Energy Zapper #7: Living in Artificial Light
Our natural body rhythms are keyed to the rising and setting of the sun, says Carol Ash, DO, medical director of Sleep for Life, a sleep-disorder clinic in Somerset, New Jersey. When you open your eyes in the morning and get your first glimpse of sunlight, your brain receives a signal that helps it set its sleep-wake clock for the day. Similarly, seeing sunlight during the day gives your brain a boost. So if you are awake before the sun, and/or don't see much sun all day, your body is experiencing something a lot like jet lag.
Instead of hitting the coffee cart when you're flagging, hit the sidewalk--the combination of physical exercise and a shot of sunlight will energize you. You don't need much: "A 10- to 20-minute walk in the sunshine will give you a boost," says Dr. Ash.
Energy Zapper #8: Listening to Negative Nellies
You may be upbeat, but it can be exhausting to listen to complainers all day long, whether it's the fellow mom who calls to trash-talk the neighbors or the coworker who never has a positive word to say. It's not your imagination: A 2006 study at Chicago's Northwestern University found that people forced to listen to "high-maintenance" colleagues became frustrated and unfocused, and suffered a decline in the quality of their work.

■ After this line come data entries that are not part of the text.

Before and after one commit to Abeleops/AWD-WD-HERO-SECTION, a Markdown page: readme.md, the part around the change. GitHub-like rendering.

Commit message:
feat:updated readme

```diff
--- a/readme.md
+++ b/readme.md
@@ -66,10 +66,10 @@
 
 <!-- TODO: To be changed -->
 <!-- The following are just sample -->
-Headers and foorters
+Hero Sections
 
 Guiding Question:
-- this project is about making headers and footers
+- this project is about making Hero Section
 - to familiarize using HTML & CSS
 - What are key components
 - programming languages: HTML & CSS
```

Insulate yourself as best you can. If a coworker loves to enumerate her complaints, cut her off with a firm but polite "I really have to get this finished," then smile and get to work. She'll get the message. If it's your own negative thoughts that drag you down, train yourself to banish them by listing, daily, the things you're grateful for, so you can pull out that list when the negative stuff intrudes.
Energy Zapper #9: Holding a Grudge
It takes a surprising amount of energy to remember whom you have a grudge against, and to continually update the faults, missteps and things you're mad about. "Resentment is a huge drain physically as well as mentally," says Dr. Lipman. "Anger, resentment, grudges--all of these emotions are toxic, and we hang on to them in our bodies especially in tense, tired muscles."
It takes practice, but try to forgive old mistakes. An easy way to start is to simply be aware of the times negative thoughts about others creep into your mind, says Dr. Lipman. "Think of others as flawed humans, which we all are," which makes it easier to forgive-and free up energy.